The data that follows is to be given again, exactly as written.
___
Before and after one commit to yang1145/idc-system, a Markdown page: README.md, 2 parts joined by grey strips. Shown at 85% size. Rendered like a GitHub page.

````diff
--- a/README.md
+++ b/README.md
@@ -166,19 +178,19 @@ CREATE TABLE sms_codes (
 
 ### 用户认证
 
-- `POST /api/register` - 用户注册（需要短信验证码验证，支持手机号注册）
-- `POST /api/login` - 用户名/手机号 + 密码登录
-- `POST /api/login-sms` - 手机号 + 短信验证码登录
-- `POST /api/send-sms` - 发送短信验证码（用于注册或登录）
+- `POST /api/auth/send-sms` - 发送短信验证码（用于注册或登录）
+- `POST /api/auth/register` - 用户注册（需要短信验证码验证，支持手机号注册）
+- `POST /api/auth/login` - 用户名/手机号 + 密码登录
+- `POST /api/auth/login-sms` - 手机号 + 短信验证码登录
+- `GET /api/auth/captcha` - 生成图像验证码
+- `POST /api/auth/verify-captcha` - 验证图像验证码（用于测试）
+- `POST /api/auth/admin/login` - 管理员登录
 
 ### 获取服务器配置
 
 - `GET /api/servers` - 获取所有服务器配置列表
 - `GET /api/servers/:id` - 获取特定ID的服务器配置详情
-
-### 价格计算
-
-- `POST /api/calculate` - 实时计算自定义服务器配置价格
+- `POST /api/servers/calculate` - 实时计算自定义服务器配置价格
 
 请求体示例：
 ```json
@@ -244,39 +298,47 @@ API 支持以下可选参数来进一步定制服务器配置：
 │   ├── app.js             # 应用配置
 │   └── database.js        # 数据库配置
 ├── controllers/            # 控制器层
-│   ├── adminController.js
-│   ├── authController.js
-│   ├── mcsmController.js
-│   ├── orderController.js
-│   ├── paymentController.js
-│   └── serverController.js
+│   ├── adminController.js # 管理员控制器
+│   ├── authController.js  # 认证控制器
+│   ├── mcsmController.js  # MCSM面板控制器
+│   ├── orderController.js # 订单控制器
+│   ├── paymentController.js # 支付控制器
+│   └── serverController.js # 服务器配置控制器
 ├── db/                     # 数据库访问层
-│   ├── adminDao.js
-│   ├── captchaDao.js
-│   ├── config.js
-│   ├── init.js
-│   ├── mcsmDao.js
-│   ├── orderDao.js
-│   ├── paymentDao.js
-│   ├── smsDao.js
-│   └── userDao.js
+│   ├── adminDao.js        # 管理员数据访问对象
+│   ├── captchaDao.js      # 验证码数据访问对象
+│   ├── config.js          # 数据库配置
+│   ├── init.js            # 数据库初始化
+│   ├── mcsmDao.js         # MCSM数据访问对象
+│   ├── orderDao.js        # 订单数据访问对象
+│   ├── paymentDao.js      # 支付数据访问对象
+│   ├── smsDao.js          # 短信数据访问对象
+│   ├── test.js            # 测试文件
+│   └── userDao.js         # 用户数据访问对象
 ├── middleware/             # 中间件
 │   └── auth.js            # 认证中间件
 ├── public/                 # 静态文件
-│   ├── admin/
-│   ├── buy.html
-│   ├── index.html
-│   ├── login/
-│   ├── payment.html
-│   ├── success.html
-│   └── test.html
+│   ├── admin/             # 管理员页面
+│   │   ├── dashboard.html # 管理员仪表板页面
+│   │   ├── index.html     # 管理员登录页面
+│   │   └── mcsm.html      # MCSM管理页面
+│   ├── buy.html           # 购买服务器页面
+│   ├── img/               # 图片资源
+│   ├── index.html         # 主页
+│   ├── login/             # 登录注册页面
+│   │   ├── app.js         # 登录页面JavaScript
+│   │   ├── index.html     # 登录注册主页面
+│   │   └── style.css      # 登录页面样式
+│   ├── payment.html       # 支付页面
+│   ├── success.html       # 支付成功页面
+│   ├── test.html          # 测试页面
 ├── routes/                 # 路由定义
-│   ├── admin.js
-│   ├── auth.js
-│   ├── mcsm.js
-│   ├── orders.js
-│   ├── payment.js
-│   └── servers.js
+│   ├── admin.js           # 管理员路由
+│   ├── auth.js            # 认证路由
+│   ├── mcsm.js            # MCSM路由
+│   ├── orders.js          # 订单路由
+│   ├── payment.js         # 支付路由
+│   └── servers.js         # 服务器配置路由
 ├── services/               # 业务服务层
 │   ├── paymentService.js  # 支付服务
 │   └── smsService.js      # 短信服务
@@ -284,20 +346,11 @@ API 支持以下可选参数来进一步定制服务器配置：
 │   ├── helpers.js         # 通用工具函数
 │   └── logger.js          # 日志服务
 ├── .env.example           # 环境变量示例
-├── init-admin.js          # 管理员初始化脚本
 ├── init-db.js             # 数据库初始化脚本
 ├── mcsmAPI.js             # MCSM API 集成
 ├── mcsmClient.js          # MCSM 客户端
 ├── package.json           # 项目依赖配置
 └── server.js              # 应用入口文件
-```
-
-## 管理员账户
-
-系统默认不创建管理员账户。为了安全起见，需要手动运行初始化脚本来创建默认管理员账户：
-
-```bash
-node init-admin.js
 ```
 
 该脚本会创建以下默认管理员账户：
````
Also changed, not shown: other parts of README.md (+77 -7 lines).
___
### [Solution to the problem]
Before and after one commit to yang1145/idc-system, a Markdown page: README.md, 2 parts joined by grey strips. Shown at 85% size. Rendered like a GitHub page.

````diff
--- a/README.md
+++ b/README.md
@@ -166,19 +178,19 @@ CREATE TABLE sms_codes (
 
 ### 用户认证
 
-- `POST /api/register` - 用户注册（需要短信验证码验证，支持手机号注册）
-- `POST /api/login` - 用户名/手机号 + 密码登录
-- `POST /api/login-sms` - 手机号 + 短信验证码登录
-- `POST /api/send-sms` - 发送短信验证码（用于注册或登录）
+- `POST /api/auth/send-sms` - 发送短信验证码（用于注册或登录）
+- `POST /api/auth/register` - 用户注册（需要短信验证码验证，支持手机号注册）
+- `POST /api/auth/login` - 用户名/手机号 + 密码登录
+- `POST /api/auth/login-sms` - 手机号 + 短信验证码登录
+- `GET /api/auth/captcha` - 生成图像验证码
+- `POST /api/auth/verify-captcha` - 验证图像验证码（用于测试）
+- `POST /api/auth/admin/login` - 管理员登录
 
 ### 获取服务器配置
 
 - `GET /api/servers` - 获取所有服务器配置列表
 - `GET /api/servers/:id` - 获取特定ID的服务器配置详情
-
-### 价格计算
-
-- `POST /api/calculate` - 实时计算自定义服务器配置价格
+- `POST /api/servers/calculate` - 实时计算自定义服务器配置价格
 
 请求体示例：
 ```json
@@ -244,39 +298,47 @@ API 支持以下可选参数来进一步定制服务器配置：
 │   ├── app.js             # 应用配置
 │   └── database.js        # 数据库配置
 ├── controllers/            # 控制器层
-│   ├── adminController.js
-│   ├── authController.js
-│   ├── mcsmController.js
-│   ├── orderController.js
-│   ├── paymentController.js
-│   └── serverController.js
+│   ├── adminController.js # 管理员控制器
+│   ├── authController.js  # 认证控制器
+│   ├── mcsmController.js  # MCSM面板控制器
+│   ├── orderController.js # 订单控制器
+│   ├── paymentController.js # 支付控制器
+│   └── serverController.js # 服务器配置控制器
 ├── db/                     # 数据库访问层
-│   ├── adminDao.js
-│   ├── captchaDao.js
-│   ├── config.js
-│   ├── init.js
-│   ├── mcsmDao.js
-│   ├── orderDao.js
-│   ├── paymentDao.js
-│   ├── smsDao.js
-│   └── userDao.js
+│   ├── adminDao.js        # 管理员数据访问对象
+│   ├── captchaDao.js      # 验证码数据访问对象
+│   ├── config.js          # 数据库配置
+│   ├── init.js            # 数据库初始化
+│   ├── mcsmDao.js         # MCSM数据访问对象
+│   ├── orderDao.js        # 订单数据访问对象
+│   ├── paymentDao.js      # 支付数据访问对象
+│   ├── smsDao.js          # 短信数据访问对象
+│   ├── test.js            # 测试文件
+│   └── userDao.js         # 用户数据访问对象
 ├── middleware/             # 中间件
 │   └── auth.js            # 认证中间件
 ├── public/                 # 静态文件
-│   ├── admin/
-│   ├── buy.html
-│   ├── index.html
-│   ├── login/
-│   ├── payment.html
-│   ├── success.html
-│   └── test.html
+│   ├── admin/             # 管理员页面
+│   │   ├── dashboard.html # 管理员仪表板页面
+│   │   ├── index.html     # 管理员登录页面
+│   │   └── mcsm.html      # MCSM管理页面
+│   ├── buy.html           # 购买服务器页面
+│   ├── img/               # 图片资源
+│   ├── index.html         # 主页
+│   ├── login/             # 登录注册页面
+│   │   ├── app.js         # 登录页面JavaScript
+│   │   ├── index.html     # 登录注册主页面
+│   │   └── style.css      # 登录页面样式
+│   ├── payment.html       # 支付页面
+│   ├── success.html       # 支付成功页面
+│   ├── test.html          # 测试页面
 ├── routes/                 # 路由定义
-│   ├── admin.js
-│   ├── auth.js
-│   ├── mcsm.js
-│   ├── orders.js
-│   ├── payment.js
-│   └── servers.js
+│   ├── admin.js           # 管理员路由
+│   ├── auth.js            # 认证路由
+│   ├── mcsm.js            # MCSM路由
+│   ├── orders.js          # 订单路由
+│   ├── payment.js         # 支付路由
+│   └── servers.js         # 服务器配置路由
 ├── services/               # 业务服务层
 │   ├── paymentService.js  # 支付服务
 │   └── smsService.js      # 短信服务
@@ -284,20 +346,11 @@ API 支持以下可选参数来进一步定制服务器配置：
 │   ├── helpers.js         # 通用工具函数
 │   └── logger.js          # 日志服务
 ├── .env.example           # 环境变量示例
-├── init-admin.js          # 管理员初始化脚本
 ├── init-db.js             # 数据库初始化脚本
 ├── mcsmAPI.js             # MCSM API 集成
 ├── mcsmClient.js          # MCSM 客户端
 ├── package.json           # 项目依赖配置
 └── server.js              # 应用入口文件
-```
-
-## 管理员账户
-
-系统默认不创建管理员账户。为了安全起见，需要手动运行初始化脚本来创建默认管理员账户：
-
-```bash
-node init-admin.js
 ```
 
 该脚本会创建以下默认管理员账户：
````
Also changed, not shown: other parts of README.md (+77 -7 lines).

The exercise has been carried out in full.